• **TASK OBJECTIVE**: Repeat the listing that follows, character for character, minus the pictures.

• **LISTED RECORDS**:

++++++++++++++++++++

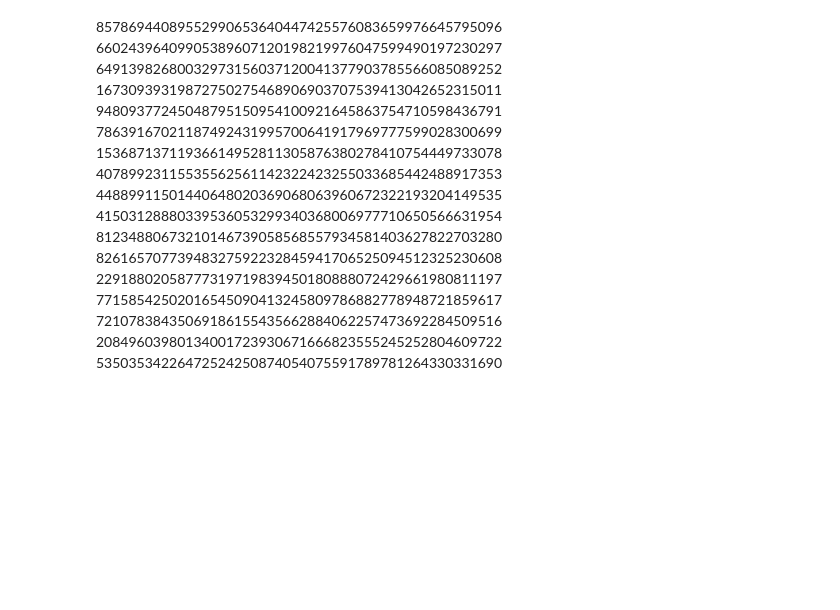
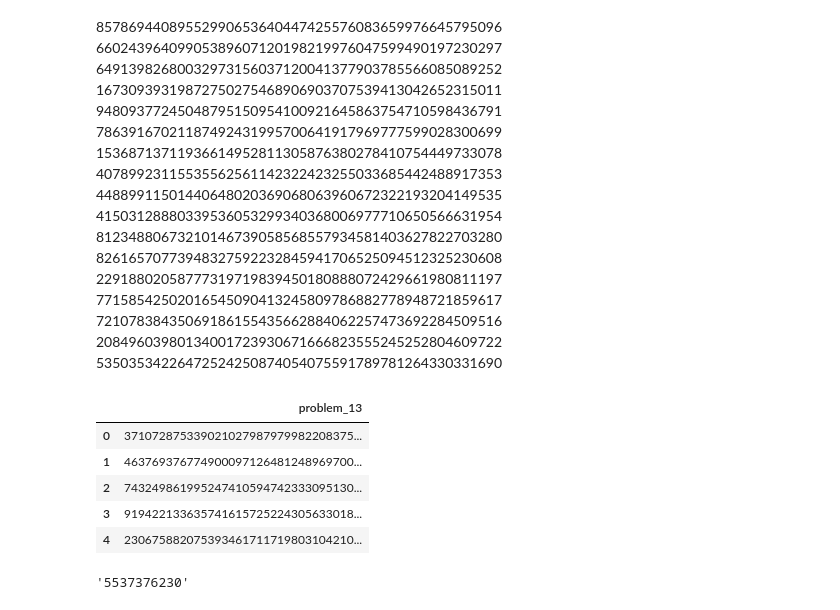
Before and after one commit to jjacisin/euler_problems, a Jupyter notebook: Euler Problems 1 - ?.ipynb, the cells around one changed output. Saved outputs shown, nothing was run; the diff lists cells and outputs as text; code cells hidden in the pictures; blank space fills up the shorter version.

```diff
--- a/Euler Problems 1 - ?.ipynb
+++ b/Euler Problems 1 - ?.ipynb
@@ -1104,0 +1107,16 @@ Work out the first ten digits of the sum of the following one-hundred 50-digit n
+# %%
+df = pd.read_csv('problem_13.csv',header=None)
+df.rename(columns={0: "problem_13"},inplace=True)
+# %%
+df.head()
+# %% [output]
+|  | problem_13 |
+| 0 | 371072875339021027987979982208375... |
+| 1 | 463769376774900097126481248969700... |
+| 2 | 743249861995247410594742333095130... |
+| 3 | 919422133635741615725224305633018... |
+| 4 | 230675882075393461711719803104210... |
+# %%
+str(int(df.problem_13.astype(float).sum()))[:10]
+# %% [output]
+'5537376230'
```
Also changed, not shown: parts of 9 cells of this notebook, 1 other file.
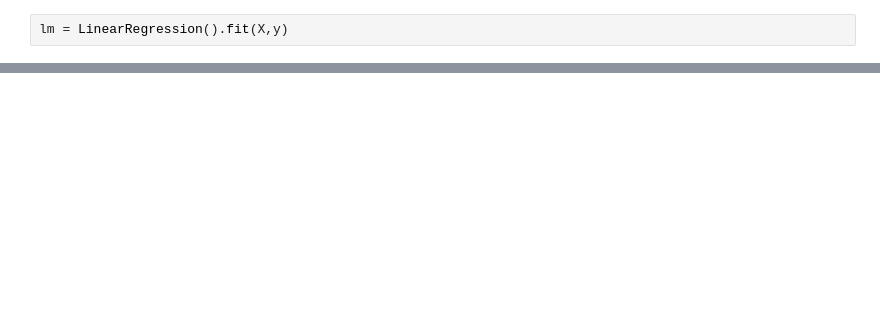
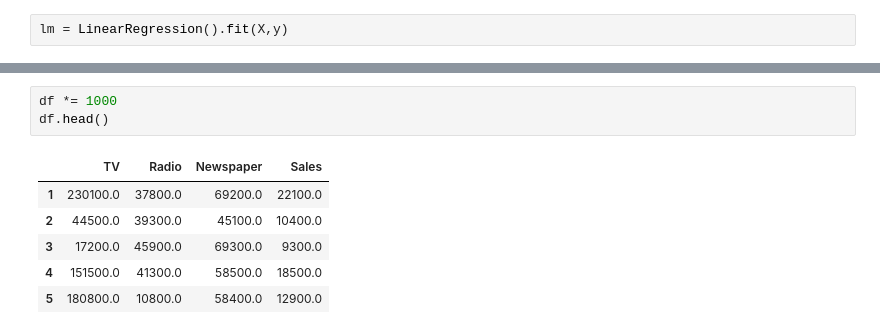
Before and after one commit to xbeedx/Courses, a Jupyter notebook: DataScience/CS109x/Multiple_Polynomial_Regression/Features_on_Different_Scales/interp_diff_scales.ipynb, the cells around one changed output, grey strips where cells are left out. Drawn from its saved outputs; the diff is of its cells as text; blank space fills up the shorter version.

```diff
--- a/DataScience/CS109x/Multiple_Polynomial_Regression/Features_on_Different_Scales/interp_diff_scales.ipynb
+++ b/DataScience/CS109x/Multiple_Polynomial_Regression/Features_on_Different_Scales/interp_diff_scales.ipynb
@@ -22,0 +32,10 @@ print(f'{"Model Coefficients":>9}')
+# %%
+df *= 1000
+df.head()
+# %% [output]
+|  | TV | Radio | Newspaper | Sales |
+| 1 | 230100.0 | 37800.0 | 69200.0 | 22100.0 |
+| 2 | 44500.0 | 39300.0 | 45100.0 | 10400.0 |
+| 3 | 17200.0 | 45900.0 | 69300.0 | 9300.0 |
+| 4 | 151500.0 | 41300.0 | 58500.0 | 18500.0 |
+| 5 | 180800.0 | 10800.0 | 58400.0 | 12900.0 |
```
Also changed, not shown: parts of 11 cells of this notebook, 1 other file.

++++++++++++++++++++

• **OUTPUT BELOW**:
Before and after one commit to jjacisin/euler_problems, a Jupyter notebook: Euler Problems 1 - ?.ipynb, the cells around one changed output. Saved outputs shown, nothing was run; the diff lists cells and outputs as text; code cells hidden in the pictures; blank space fills up the shorter version.

```diff
--- a/Euler Problems 1 - ?.ipynb
+++ b/Euler Problems 1 - ?.ipynb
@@ -1104,0 +1107,16 @@ Work out the first ten digits of the sum of the following one-hundred 50-digit n
+# %%
+df = pd.read_csv('problem_13.csv',header=None)
+df.rename(columns={0: "problem_13"},inplace=True)
+# %%
+df.head()
+# %% [output]
+|  | problem_13 |
+| 0 | 371072875339021027987979982208375... |
+| 1 | 463769376774900097126481248969700... |
+| 2 | 743249861995247410594742333095130... |
+| 3 | 919422133635741615725224305633018... |
+| 4 | 230675882075393461711719803104210... |
+# %%
+str(int(df.problem_13.astype(float).sum()))[:10]
+# %% [output]
+'5537376230'
```
Also changed, not shown: parts of 9 cells of this notebook, 1 other file.
Before and after one commit to xbeedx/Courses, a Jupyter notebook: DataScience/CS109x/Multiple_Polynomial_Regression/Features_on_Different_Scales/interp_diff_scales.ipynb, the cells around one changed output, grey strips where cells are left out. Drawn from its saved outputs; the diff is of its cells as text; blank space fills up the shorter version.

```diff
--- a/DataScience/CS109x/Multiple_Polynomial_Regression/Features_on_Different_Scales/interp_diff_scales.ipynb
+++ b/DataScience/CS109x/Multiple_Polynomial_Regression/Features_on_Different_Scales/interp_diff_scales.ipynb
@@ -22,0 +32,10 @@ print(f'{"Model Coefficients":>9}')
+# %%
+df *= 1000
+df.head()
+# %% [output]
+|  | TV | Radio | Newspaper | Sales |
+| 1 | 230100.0 | 37800.0 | 69200.0 | 22100.0 |
+| 2 | 44500.0 | 39300.0 | 45100.0 | 10400.0 |
+| 3 | 17200.0 | 45900.0 | 69300.0 | 9300.0 |
+| 4 | 151500.0 | 41300.0 | 58500.0 | 18500.0 |
+| 5 | 180800.0 | 10800.0 | 58400.0 | 12900.0 |
```
Also changed, not shown: parts of 11 cells of this notebook, 1 other file.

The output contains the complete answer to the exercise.